Deciding how to isolate yourself, your project or family is a lot like choosing a lifeboat. Any ocean vessel must isolate the people and goods on board from waves and weather, so the boat you’re on is generally crucial for your quality of life and your very survival. The size, equipment, traveling companions and itinerary all demand careful consideration before you think about getting on board.
A smaller boat can be more maneuverable, better equipped to clear reefs and shoals, and less likely to have aggressive or unfriendly people aboard since there are fewer of them. A large ship can be more stable in heavy seas and far better equipped for comfort and safety and will often have a larger, more qualified crew. These are generalities, however, and every journey will deliver surprises. It’s great to prepare, when possible, but the fact is, we can’t always choose the vessel, as it may be chosen for us without any consultation.
Big life boats are a mixed bag
The planet Earth is a good example. We were born here, so our options are limited. There is much to be said for it, in that it is well equipped to isolate us from the harsh vacuum and radiation of space, and it is stocked with food, shelter and a long list of entertaining things to do. On the other hand, who chooses to board a ship knowing that it is loaded with passengers unable to agree about who booked what cabin, who eats in what dining room and who is the Captain.
Worse still, there are 195 captains who can’t agree on how to set the thermostat, much less on navigation. And don’t get me started about the number of passengers and crew with serious communicable diseases. What a mess!
Since we have no better options than Earth, lets consider what we can actually change, when isolation is a choice.
I mention life boats and our planet because they provide a great contrast between small isolation and isolation that is huge. This highlights the fact that when we “go big” in our isolation choices, there can be painful consequences to that choice. Of course to “micro-size” can be just as bad, as many boat refugees find out the hard way.

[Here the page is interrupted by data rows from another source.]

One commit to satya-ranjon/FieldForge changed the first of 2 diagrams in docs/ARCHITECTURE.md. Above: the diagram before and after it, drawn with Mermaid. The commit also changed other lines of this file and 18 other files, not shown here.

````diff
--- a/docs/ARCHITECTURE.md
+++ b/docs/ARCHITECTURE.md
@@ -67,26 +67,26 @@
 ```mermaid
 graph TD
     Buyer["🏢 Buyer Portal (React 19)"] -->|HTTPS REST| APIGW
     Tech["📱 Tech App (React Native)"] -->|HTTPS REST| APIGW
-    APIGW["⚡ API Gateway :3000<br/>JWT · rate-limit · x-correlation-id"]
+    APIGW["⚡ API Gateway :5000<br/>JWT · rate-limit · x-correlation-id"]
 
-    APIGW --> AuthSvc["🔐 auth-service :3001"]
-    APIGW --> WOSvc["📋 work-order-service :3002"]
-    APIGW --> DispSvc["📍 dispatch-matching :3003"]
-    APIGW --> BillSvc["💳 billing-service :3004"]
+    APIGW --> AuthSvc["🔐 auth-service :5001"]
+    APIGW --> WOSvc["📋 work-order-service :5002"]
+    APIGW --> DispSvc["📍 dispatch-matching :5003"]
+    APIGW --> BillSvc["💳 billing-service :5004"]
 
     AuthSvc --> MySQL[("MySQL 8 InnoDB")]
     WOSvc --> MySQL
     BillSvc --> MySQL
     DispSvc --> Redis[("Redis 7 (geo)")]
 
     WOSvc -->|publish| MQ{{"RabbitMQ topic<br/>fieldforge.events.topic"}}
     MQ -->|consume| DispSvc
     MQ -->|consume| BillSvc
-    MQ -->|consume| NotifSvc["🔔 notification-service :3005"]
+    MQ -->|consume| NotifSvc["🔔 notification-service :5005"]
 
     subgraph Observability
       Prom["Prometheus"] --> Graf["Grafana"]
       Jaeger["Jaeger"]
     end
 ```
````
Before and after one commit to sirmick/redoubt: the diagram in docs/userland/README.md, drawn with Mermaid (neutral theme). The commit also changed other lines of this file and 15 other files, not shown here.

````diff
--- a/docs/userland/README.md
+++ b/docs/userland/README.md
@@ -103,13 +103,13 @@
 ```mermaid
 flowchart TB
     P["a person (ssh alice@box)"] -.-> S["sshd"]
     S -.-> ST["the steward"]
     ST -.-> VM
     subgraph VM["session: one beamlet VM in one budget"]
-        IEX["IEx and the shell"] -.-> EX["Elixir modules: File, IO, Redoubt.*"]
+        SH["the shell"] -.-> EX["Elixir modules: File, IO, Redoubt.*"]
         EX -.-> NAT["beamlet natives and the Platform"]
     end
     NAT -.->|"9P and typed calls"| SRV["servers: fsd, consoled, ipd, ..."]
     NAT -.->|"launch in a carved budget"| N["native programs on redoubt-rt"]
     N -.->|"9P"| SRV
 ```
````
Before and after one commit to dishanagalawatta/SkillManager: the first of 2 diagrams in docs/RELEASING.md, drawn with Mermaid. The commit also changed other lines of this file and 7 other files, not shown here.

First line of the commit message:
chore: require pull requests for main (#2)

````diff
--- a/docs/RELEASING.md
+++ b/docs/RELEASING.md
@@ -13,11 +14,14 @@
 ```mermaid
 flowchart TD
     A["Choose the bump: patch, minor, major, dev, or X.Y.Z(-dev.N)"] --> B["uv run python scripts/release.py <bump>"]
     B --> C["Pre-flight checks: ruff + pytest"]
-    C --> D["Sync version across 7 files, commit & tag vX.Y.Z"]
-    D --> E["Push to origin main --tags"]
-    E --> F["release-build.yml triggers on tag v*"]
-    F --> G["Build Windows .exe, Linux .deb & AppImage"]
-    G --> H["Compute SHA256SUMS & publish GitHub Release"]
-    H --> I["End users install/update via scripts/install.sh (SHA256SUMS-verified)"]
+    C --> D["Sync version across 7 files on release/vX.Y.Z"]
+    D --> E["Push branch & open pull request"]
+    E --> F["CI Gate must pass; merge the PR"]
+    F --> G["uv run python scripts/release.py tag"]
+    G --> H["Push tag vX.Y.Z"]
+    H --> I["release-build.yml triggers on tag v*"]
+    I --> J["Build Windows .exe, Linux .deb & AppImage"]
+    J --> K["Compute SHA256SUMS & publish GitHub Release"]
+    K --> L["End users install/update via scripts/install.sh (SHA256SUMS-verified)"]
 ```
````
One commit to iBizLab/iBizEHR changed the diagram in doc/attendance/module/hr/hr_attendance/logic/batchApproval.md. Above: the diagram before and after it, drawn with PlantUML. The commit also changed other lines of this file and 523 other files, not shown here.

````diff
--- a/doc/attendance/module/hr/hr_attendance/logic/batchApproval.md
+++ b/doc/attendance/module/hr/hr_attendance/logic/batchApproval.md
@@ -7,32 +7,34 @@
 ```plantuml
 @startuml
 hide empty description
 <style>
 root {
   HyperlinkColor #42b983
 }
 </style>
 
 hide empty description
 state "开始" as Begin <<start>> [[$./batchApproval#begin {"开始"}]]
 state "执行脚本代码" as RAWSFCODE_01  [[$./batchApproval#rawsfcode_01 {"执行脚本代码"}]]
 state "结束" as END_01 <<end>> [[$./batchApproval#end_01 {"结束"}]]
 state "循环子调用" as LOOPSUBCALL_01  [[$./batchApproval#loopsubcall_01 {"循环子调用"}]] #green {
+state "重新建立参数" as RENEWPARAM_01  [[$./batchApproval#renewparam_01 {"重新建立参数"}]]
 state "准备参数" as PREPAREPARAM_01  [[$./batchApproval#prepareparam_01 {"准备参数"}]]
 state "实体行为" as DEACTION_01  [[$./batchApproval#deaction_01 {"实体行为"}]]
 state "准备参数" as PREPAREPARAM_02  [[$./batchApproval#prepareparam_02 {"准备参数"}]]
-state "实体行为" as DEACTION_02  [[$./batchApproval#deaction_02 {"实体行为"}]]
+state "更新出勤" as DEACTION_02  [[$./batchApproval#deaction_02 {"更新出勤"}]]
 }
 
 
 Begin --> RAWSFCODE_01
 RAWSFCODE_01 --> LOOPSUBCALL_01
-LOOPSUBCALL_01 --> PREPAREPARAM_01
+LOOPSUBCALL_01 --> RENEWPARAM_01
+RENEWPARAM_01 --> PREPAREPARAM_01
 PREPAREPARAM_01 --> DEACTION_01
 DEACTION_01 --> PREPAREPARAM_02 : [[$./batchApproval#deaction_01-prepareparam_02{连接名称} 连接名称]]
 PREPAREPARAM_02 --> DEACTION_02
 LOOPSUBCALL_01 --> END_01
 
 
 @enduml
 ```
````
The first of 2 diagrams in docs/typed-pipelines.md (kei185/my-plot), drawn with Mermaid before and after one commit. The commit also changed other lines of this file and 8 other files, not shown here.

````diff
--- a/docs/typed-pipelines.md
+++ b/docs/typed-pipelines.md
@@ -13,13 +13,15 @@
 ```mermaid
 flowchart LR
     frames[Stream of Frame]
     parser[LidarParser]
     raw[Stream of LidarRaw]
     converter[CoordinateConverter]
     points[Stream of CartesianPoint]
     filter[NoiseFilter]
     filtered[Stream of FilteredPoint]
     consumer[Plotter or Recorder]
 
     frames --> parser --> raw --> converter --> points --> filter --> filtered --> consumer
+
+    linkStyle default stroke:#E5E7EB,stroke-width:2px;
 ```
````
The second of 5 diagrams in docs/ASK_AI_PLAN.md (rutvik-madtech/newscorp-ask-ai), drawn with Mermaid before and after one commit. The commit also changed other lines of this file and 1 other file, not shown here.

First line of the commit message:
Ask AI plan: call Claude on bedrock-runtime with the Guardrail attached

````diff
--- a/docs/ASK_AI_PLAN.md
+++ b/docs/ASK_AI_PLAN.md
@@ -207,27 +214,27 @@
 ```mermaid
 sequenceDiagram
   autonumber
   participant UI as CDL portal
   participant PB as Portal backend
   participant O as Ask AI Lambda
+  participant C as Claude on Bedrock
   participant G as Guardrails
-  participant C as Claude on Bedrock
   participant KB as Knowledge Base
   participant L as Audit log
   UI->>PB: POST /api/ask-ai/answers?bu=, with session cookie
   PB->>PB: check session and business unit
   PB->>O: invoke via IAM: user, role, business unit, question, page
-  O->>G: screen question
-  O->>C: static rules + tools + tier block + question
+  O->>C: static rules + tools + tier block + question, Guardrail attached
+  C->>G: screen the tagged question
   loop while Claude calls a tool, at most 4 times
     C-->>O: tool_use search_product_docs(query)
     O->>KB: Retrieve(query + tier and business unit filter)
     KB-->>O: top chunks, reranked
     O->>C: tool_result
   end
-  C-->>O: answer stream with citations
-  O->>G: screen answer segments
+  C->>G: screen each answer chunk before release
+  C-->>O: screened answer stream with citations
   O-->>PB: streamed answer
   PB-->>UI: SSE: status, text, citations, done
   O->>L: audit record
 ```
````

This is true in our homes and work, as well. While an extra large refrigerator or oven can come in handy at times, they require more frequent cleaning, more energy to operate and may require more expensive maintenance. That isn’t a good life choice for the couple that mostly eats out, or has small dinners for two.
These same issues are at play for the R/D or clinical laboratory that must decide on a cryogenic freezer, incubator or isolation glove box. If this equipment is right-sized, it can provide substantial returns in efficient, effective, quality results. If undersized, it may be a bottleneck that limits the quantity of work that can be done, or scope of business. If over-sized or over-specified, it may be more difficult to operate, less reliable and more costly to maintain, limiting speed, cost effectiveness and competitiveness of the business.
The bottom line is simple; whether in life or in business it is important to understand the demands of the trip we are to make, and choose a vehicle properly sized and equipped for that journey.
Editor, Fail-Safe Isolation
Photo by Eddy Boom on Unsplash